All three plays feature a wonderful repertory company of 14 actors who all play parts in each of the three plays. All are magnificently matchless. Charlie Corcoran's sets and atmospheric theater decor have turned the Irish Rep into a slice of Dublin.
The Shadow of a Gunman by Sean O'Casey
He wanted to try a new mold. William Butler Yeats, a poet and dramatist, and a co-director with Lady Gregory of the Abbey Theatre, who verbally fought off rioting audiences opening night of The Plough and the Stars , refused to produce the play. In England, he wrote a panoply of plays. Once, he professed to have a romance with Communism for a while, and wrote his worst play, The Star Turns Red.
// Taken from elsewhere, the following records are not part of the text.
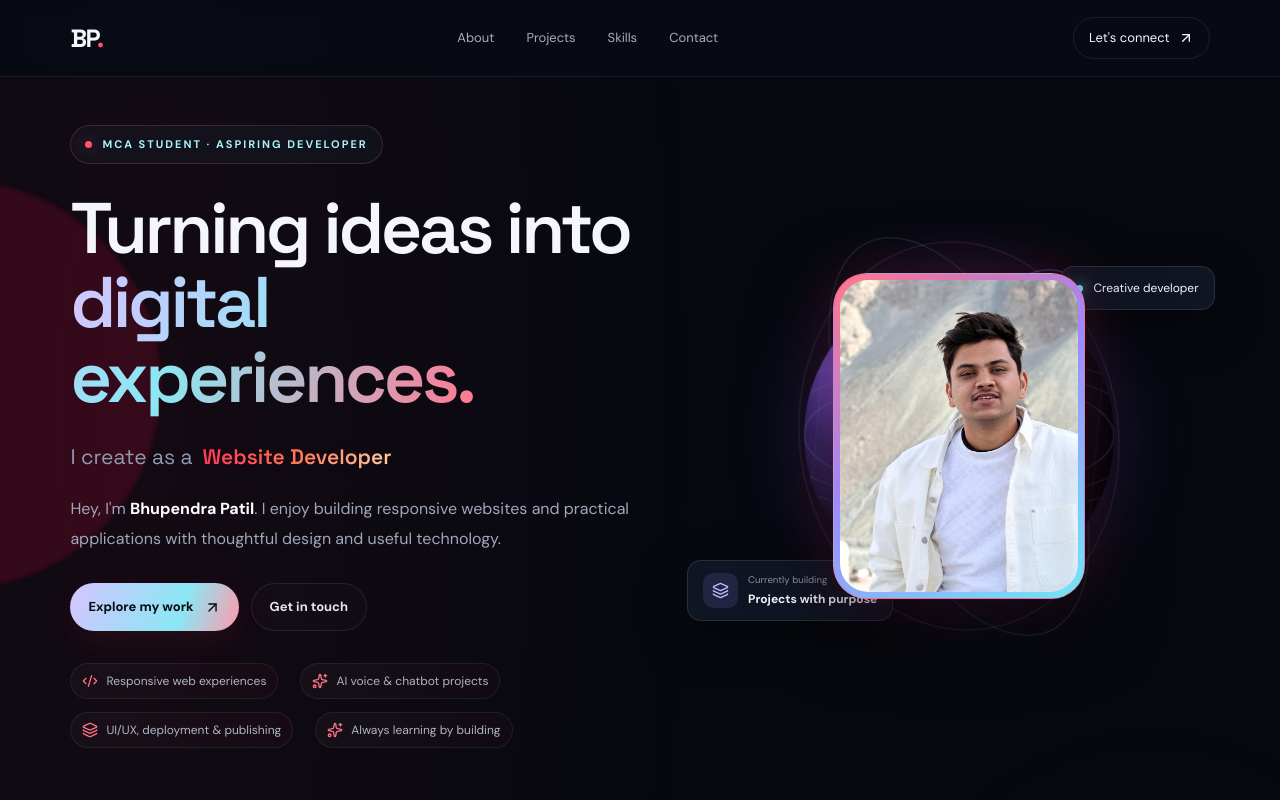
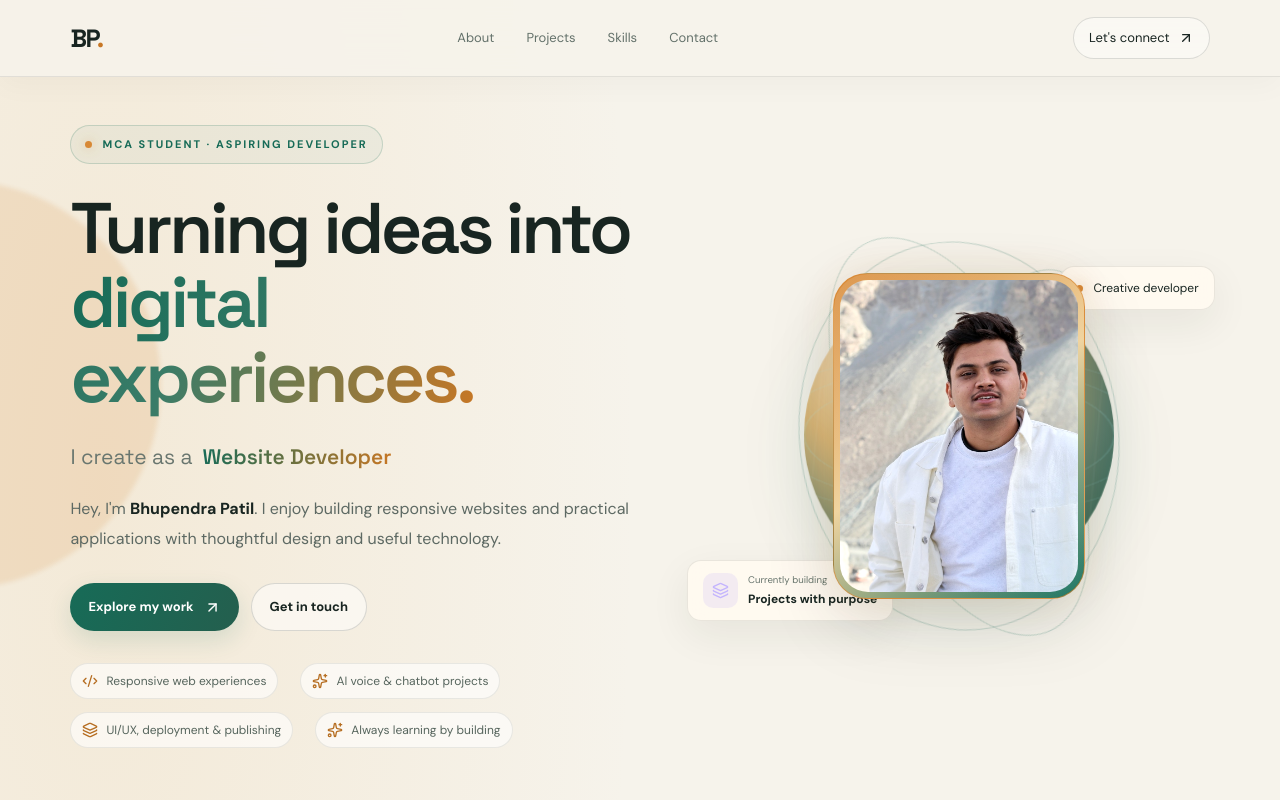
Before and after one commit to patiladitya0518-sketch/bhupendra-portfolio, a React (Vite) app: page / in a window 1280 px wide. Shown: the top 800 px of the page. Built offline with nearby package versions, Linux system fonts and the light colour scheme.

Commit message:
Refresh portfolio with warm ivory and forest-green theme

```diff
--- a/src/styles.css
+++ b/src/styles.css
@@ -218,3 +218,91 @@ body { background: #070910; color: #f5f6fc; }
 /* Final cursor-smoke canvas positioning */
 .smoke-trail-canvas{position:fixed!important;inset:0!important;z-index:999!important;pointer-events:none!important;opacity:1!important;mix-blend-mode:screen}
 @media(prefers-reduced-motion:reduce){.smoke-trail-canvas{display:none!important}}
+
+
+/* AUTUMN EDITION — warm paper, ink and amber palette */
+:root{
+  color:#182521;background:#f6f3eb;--muted:#64716b;--line:rgba(24,37,33,.15);
+  --purple:#176b57;--cyan:#d88936;--accent-red:#d88936;--accent-coral:#176b57;--accent-ice:#d88936;
+  font-family:'DM Sans',sans-serif;
+}
+html{background:#f6f3eb;color:#182521}
+body{background:#f6f3eb!important;color:#182521!important}
+.site-shell{background:radial-gradient(ellipse at 8% 12%,#e9c58c35,transparent 32%),radial-gradient(ellipse at 88% 55%,#a8c9b52e,transparent 34%),#f6f3eb!important;color:#182521}
+.ambient-one{background:#d88936!important;opacity:.16!important}
+.ambient-two{background:#176b57!important;opacity:.13!important}
+.topbar{background:rgba(246,243,235,.88)!important;border-bottom:1px solid #18252118!important;box-shadow:0 8px 30px #18252108}
+.brand{color:#182521}.brand span{color:#c77725!important}
+.nav-links{color:#63716a}.nav-links a:hover,.nav-links a.active{color:#176b57!important}
+.nav-links a.active::after{background:linear-gradient(90deg,#176b57,#d88936)!important}
+.nav-cta{border-color:#18252124;color:#182521;background:#ffffff66}
+.nav-cta:hover{border-color:#176b57;background:#176b5710}
+.mobile-menu{color:#182521;border-color:#18252124}
+.eyebrow{color:#176b57;border-color:#176b5730;background:#176b570b}
+.status-dot,.mini-dot{background:#d88936;box-shadow:0 0 12px #d8893670}
+.hero h1,.section-block h2{color:#182521}
+.gradient-text{background-image:linear-gradient(105deg,#176b57 0%,#397c68 48%,#c77725 100%)!important}
+.role-prefix{color:#69766f!important}
+.role-word{background:linear-gradient(100deg,#176b57,#c77725)!important;-webkit-background-clip:text!important;background-clip:text!important;color:transparent!important;text-shadow:none!important}
+.hero-intro{color:#5d6963}
+.hero-intro strong{color:#182521}
+.hero-meta span{color:#56655d!important;border-color:#18252116!important;background:#fff9!important}
+.hero-meta span svg{color:#b66e22!important}
+.button-primary{background:linear-gradient(110deg,#176b57,#245f4e)!important;color:#fff!important;box-shadow:0 9px 24px #176b5724!important}
+.button-primary:hover{filter:brightness(1.08);box-shadow:0 12px 32px #176b5730!important}
+.button-quiet{border-color:#18252126!important;color:#182521!important;background:#ffffff80!important}
+.button-quiet:hover{border-color:#176b57!important;background:#176b570b!important}
+.hero-visual .planet{background:radial-gradient(circle at 30% 25%,#fff2d5,#d9b779 34%,#668b79 68%,#176b57)!important;box-shadow:inset -18px -20px 35px #18252130,0 20px 70px #176b571a}
+.orbit{border-color:#176b5735!important}
+.floating-label{background:#fffaf0ed!important;border-color:#18252118!important;color:#182521!important;box-shadow:0 14px 40px #18252112!important}
+.floating-label small{color:#68756d!important}.floating-label b{color:#182521!important}
+.label-top .mini-dot{background:#d88936!important}
+.profile-photo-frame{border-color:#d88936aa!important;background:linear-gradient(145deg,#d88936,#f0d4a0 48%,#176b57)!important;box-shadow:0 24px 70px #18252122,0 0 45px #d889361c!important}
+.profile-photo-frame:hover{box-shadow:0 24px 70px #1825212c,0 0 50px #d8893630!important}
+.quick-stats{border-color:#18252120!important}
+.quick-stats>div{border-color:#18252118!important}
+.quick-stats strong{color:#182521!important}.quick-stats span{color:#68756d!important}
+.section-kicker{color:#b66e22!important}
+.section-lead{color:#65716b!important}
+.panel{background:linear-gradient(145deg,#fffdf8,#f0ede4)!important;border-color:#18252118!important;box-shadow:0 18px 50px #1825210a!important}
+.about-main h3,.about-side h3,.skill-heading h3{color:#182521}
+.muted,.about-main p,.about-side ul,.skill-heading p{color:#65716b!important}
+.side-icon,.skill-icon{color:#176b57!important;background:#176b5710!important}
+.about-side:hover,.about-main:hover,.skills-panel:hover{border-color:#176b5755!important;box-shadow:0 20px 48px #176b5710!important}
+.text-link{color:#176b57!important}.text-link:hover{color:#b66e22!important}
+.project-card{background:#fffdf8!important;border-color:#18252118!important;box-shadow:0 12px 35px #18252108!important}
+.project-card:hover{border-color:#176b5760!important;box-shadow:0 20px 48px #18252112!important}
+.project-card.violet .project-art{background:radial-gradient(ellipse at 50% 50%,#d8893630,transparent 65%),linear-gradient(145deg,#f0e2c9,#e8ede5)!important}
+.project-card.cyan .project-art{background:radial-gradient(ellipse at 50% 50%,#176b5730,transparent 65%),linear-gradient(145deg,#dcebe2,#f4ead8)!important}
+.project-card.pink .project-art{background:radial-gradient(ellipse at 50% 50%,#c7772530,transparent 65%),linear-gradient(145deg,#f4e2d5,#f2eee4)!important}
+.project-number{color:#52645a!important}
+.project-symbol{color:#176b57!important;text-shadow:0 0 24px #176b5715!important}
+.project-type,.project-link{color:#176b57!important}
+.cyan .project-type{color:#176b57!important}.pink .project-type{color:#b66e22!important}
+.project-content h3{color:#182521!important}
+.project-description{color:#64716b!important}
+.tag-list span,.skill-list span{background:#f0ede4!important;border-color:#18252118!important;color:#405148!important}
+.skill-list span:hover{border-color:#176b5770!important;background:#176b570c!important}
+.contact-panel{background:radial-gradient(ellipse at 15% 0%,#d8893618,transparent 45%),radial-gradient(ellipse at 90% 100%,#176b5712,transparent 42%),#fffdf8!important;border-color:#1825211e!important;box-shadow:0 22px 65px #18252110!important}
+.contact-panel h2{color:#182521!important}
+.contact-panel>p{color:#64716b!important}
+.contact-detail{background:linear-gradient(135deg,#fffdf8,#f2efe7)!important;border-color:#18252118!important;color:#182521!important}
+.contact-detail:hover{border-color:#176b5766!important;background:linear-gradient(135deg,#176b570d,#d8893610)!important}
+.contact-detail-icon{background:#176b5712!important;color:#176b57!important}
+.contact-detail-arrow{color:#b66e22!important}
+.contact-detail small,.education-card>span:not(.education-label){color:#68756d!important}
+.contact-detail strong,.education-card strong{color:#182521!important}
+.education-card{background:#f5f1e7!important;border-color:#18252118!important}
+.education-label{color:#b66e22!important}
+.education-divider{background:#18252118!important}
+.social-links a{color:#176b57!important}
+.social-links a:hover,.back-top{color:#b66e22!important}
+.footer{border-top-color:#1825211a!important;color:#68756d!important}
+.footer .brand{color:#182521!important}
+.cursor-smoke{mix-blend-mode:multiply!important;opacity:.18!important}
+.smoke-trail-canvas{opacity:.52!important;mix-blend-mode:multiply!important}
+::selection{background:#176b5730;color:#182521}
+@media(max-width:760px){
+ .nav-links{background:#f6f3eb!important;border:1px solid #18252118!important;box-shadow:0 18px 40px #18252116!important}
+}
+@media(prefers-reduced-motion:reduce){.smoke-trail-canvas{display:none!important}}
```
His last play was Behind the Green Curtains , a very funny attack on his fellow Irish artists who in denounced censorship in private yet dutifully conformed when pressure was applied.